I had the subject of taxes on my mind a month ago or so, but not in financial terms so much as from the side of emotional debt and emotional credits. Given my age of just around the corner from my 95th birthday, I wanted to feel that I had no debts before my life would be over.
I want to leave a comfortable balance sheet and so I wanted to see how I was doing in terms of having straightened out my accounts, have nothing outstanding, have enough in the emotional bank I carry around with me to give me a margin of comfort, assuring me I could spend what was left of my life with a clear conscience.
Hoping to assess my intimate relationships and feel I had no important, but also no minimal, debts.

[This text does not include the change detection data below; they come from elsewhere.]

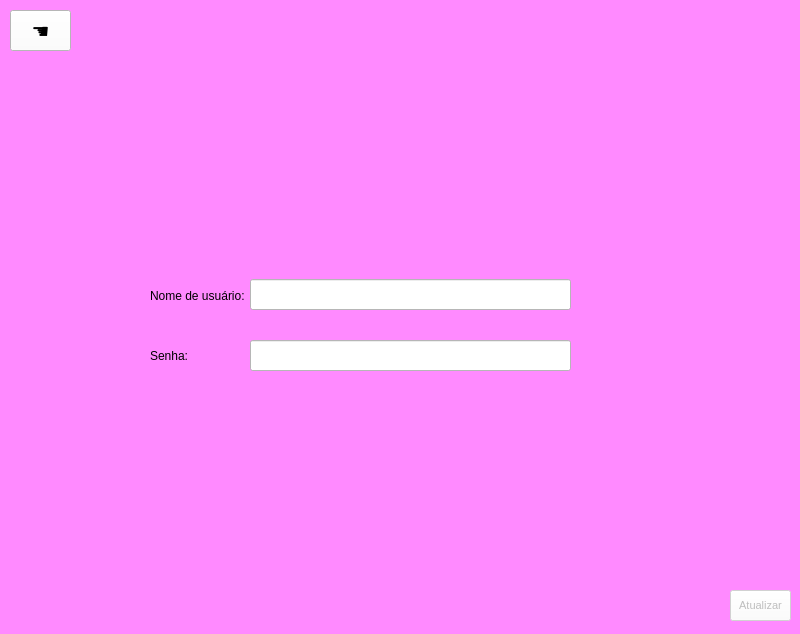
This is ui files/Profile.ui in nixs-dev/SocialNetwork as Qt 5 draws it before an edit. The edited form follows.
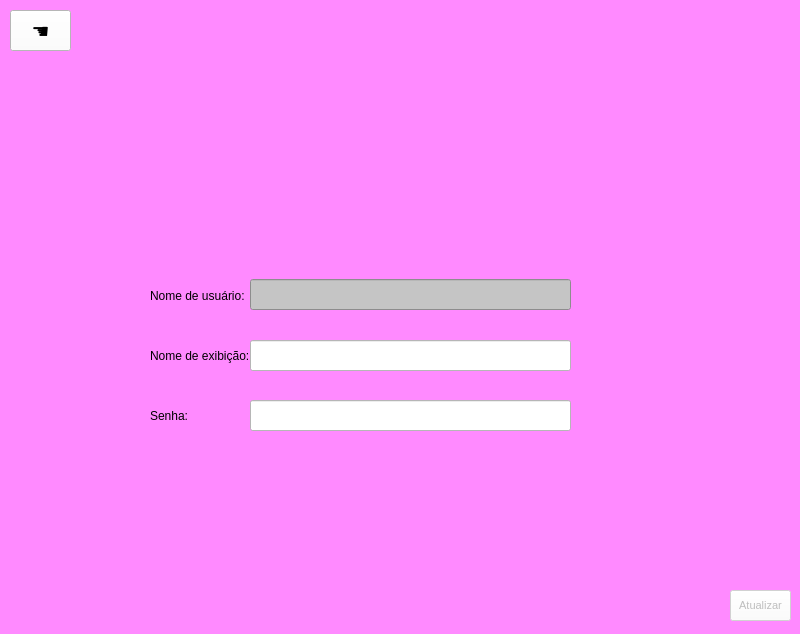
This is the edited form. Icons and pictures are not drawn.

Commit message: Now show profile photo from database

The edit to the form file:
```diff
--- a/ui files/Profile.ui
+++ b/ui files/Profile.ui
@@ -53,7 +53,7 @@
     <property name="geometry">
      <rect>
       <x>150</x>
-      <y>340</y>
+      <y>400</y>
       <width>101</width>
       <height>31</height>
      </rect>
@@ -63,6 +63,9 @@
     </property>
    </widget>
    <widget class="QLineEdit" name="username">
+    <property name="enabled">
+     <bool>false</bool>
+    </property>
     <property name="geometry">
      <rect>
       <x>250</x>
@@ -72,7 +75,8 @@
      </rect>
     </property>
     <property name="styleSheet">
-     <string notr="true">background-color: rgb(255, 255, 255);</string>
+     <string notr="true">
+background-color: rgb(197, 197, 197);</string>
     </property>
     <property name="text">
      <string/>
@@ -82,7 +86,7 @@
     <property name="geometry">
      <rect>
       <x>250</x>
-      <y>340</y>
+      <y>400</y>
       <width>321</width>
       <height>31</height>
      </rect>
@@ -148,6 +152,38 @@
      <string>Atualizar</string>
     </property>
    </widget>
+   <widget class="QLabel" name="label_displayName">
+    <property name="geometry">
+     <rect>
+      <x>150</x>
+      <y>340</y>
+      <width>101</width>
+      <height>31</height>
+     </rect>
+    </property>
+    <property name="text">
+     <string>Nome de exibição:</string>
+    </property>
+   </widget>
+   <widget class="QLineEdit" name="displayName">
+    <property name="enabled">
+     <bool>true</bool>
+    </property>
+    <property name="geometry">
+     <rect>
+      <x>250</x>
+      <y>340</y>
+      <width>321</width>
+      <height>31</height>
+     </rect>
+    </property>
+    <property name="styleSheet">
+     <string notr="true">background-color: rgb(255, 255, 255);</string>
+    </property>
+    <property name="text">
+     <string/>
+    </property>
+   </widget>
   </widget>
  </widget>
  <resources>
```
The commit also changes 13 other files.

Well, all that is of course not really where we all are these days. In the first place, the federal income tax has been given a period of grace. The government is not going to bother you during this quarantine we are in the midst of. There is a period of grace which, instead of haunting us with payments due, is offering us isolation, social distancing, loneliness.
We now fear all contact, we segregate ourselves intentionally and we are given endless time to focus on our selves. Time is what we are given. Time to think, to feel, to be alone and also to be afraid.

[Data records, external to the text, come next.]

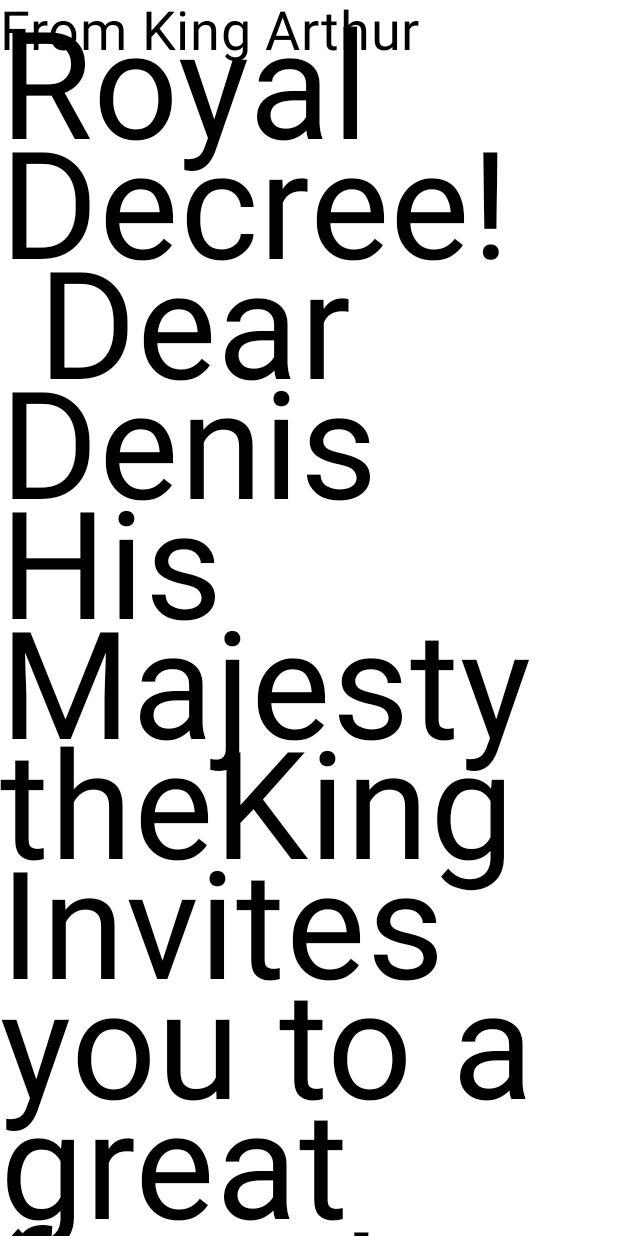
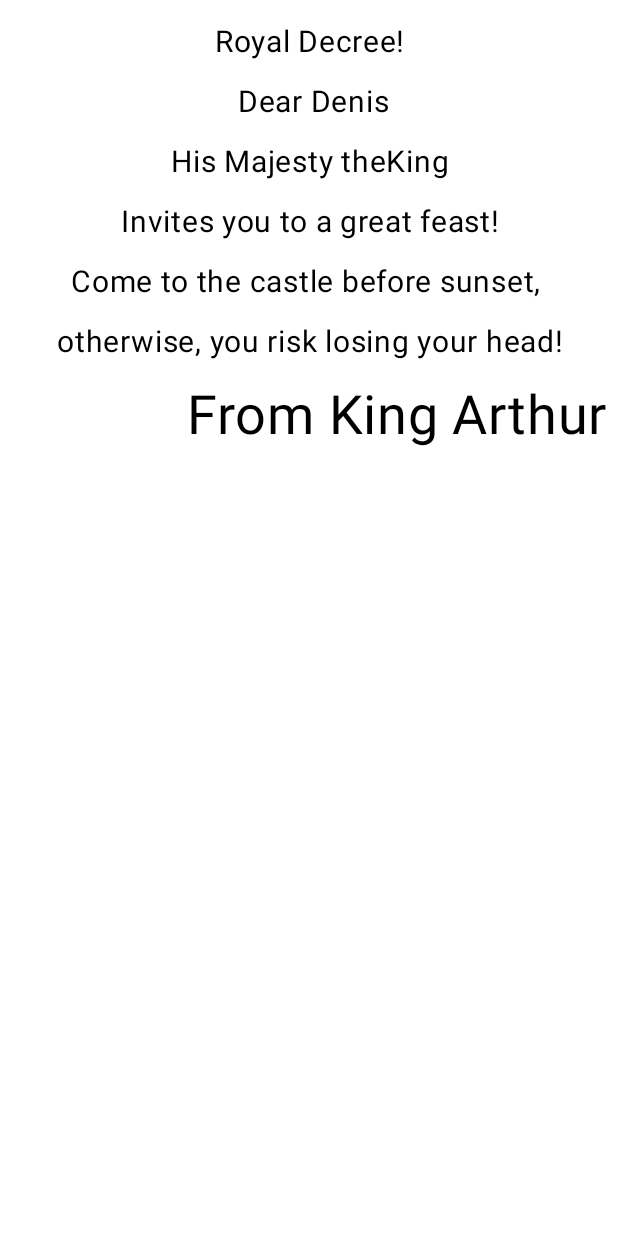
Before and after one commit to Zlabs232/PixLetter_ZorinRoman_AndroidStudio_Lab2, an Android app built with Jetpack Compose: the @Preview function RoyalInvitationPreview, on a phone screen of 412 x 824 dp. Run offline under Robolectric (Android 15) with nearby library versions, the phone set to English and light mode, and no system bars.

Commit message:
Финальная функция  GreetingText

```diff
--- a/app/src/main/java/com/zoirn/pixletter/MainActivity.kt
+++ b/app/src/main/java/com/zoirn/pixletter/MainActivity.kt
@@ -4,12 +4,18 @@ import android.os.Bundle
 import androidx.activity.ComponentActivity
 import androidx.activity.compose.setContent
 import androidx.activity.enableEdgeToEdge
+import androidx.compose.foundation.layout.Arrangement
+import androidx.compose.foundation.layout.Column
 import androidx.compose.foundation.layout.fillMaxSize
+import androidx.compose.foundation.layout.fillMaxWidth
+import androidx.compose.foundation.layout.padding
 import androidx.compose.material3.Scaffold
 import androidx.compose.material3.Text
 import androidx.compose.runtime.Composable
 import androidx.compose.ui.Modifier
+import androidx.compose.ui.text.style.TextAlign
 import androidx.compose.ui.tooling.preview.Preview
+import androidx.compose.ui.unit.dp
 import androidx.compose.ui.unit.sp
 import com.zoirn.pixletter.ui.theme.PixLetterTheme
 
@@ -39,13 +45,22 @@ fun RoyalInvitationPreview() {
 
 @Composable
 fun GreetingText(message: String, from: String, modifier: Modifier = Modifier) {
+    Column(
+        modifier = modifier.padding(8.dp),
+        verticalArrangement = Arrangement.Center
+    ) {
         Text(
             text = message,
-        fontSize = 100.sp,
-        lineHeight = 80.sp
+            fontSize = 20.sp,
+            lineHeight = 40.sp,
+            textAlign = TextAlign.Center,
+            modifier = Modifier.fillMaxWidth()
         )
         Text(
             text = from,
-        fontSize = 36.sp
+            fontSize = 36.sp,
+            textAlign = TextAlign.End,
+            modifier = Modifier.fillMaxWidth().padding(top = 8.dp)
         )
     }
+}
```
Lines whose indentation alone changed are shown as unchanged.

This column is about change, not about the virus. Change at our age. My life has drastically changed and with it, my awareness of my life has equally and drastically changed.
In the segregated life of an old age home, you are already segregated but you do have the freedom to manage your own days and routines. You are free to see whom you wish, family and friends, you can come and go to theatre, movies, bookshops, grocery stores: none of these are questioned. You plan and you decide.
Your account feels balanced but I had over drawn.
Harold and I have been married for some sixty plus years and it took the virus to show me how much I needed him. He is seriously demented. He can no longer walk. It is difficult for him to speak but when I come to see him, I know he loves me. He shows it with every gesture.
We live in two different parts of the building and I visit him daily for some four hours. It took the virus to show me that what I thought was generosity on my part is actually more important for me than it is for him.
He has learned how alone he is. I just found out.
Renée Levine is 94 and on lock down at the Crossings, the senior community she lives in. She has offered to write letters about her thoughts and the reality of this experience. If you have a message you would like to send her, please either email me at firstname.lastname@example.org or leave a comment below and I’ll be sure she receives it.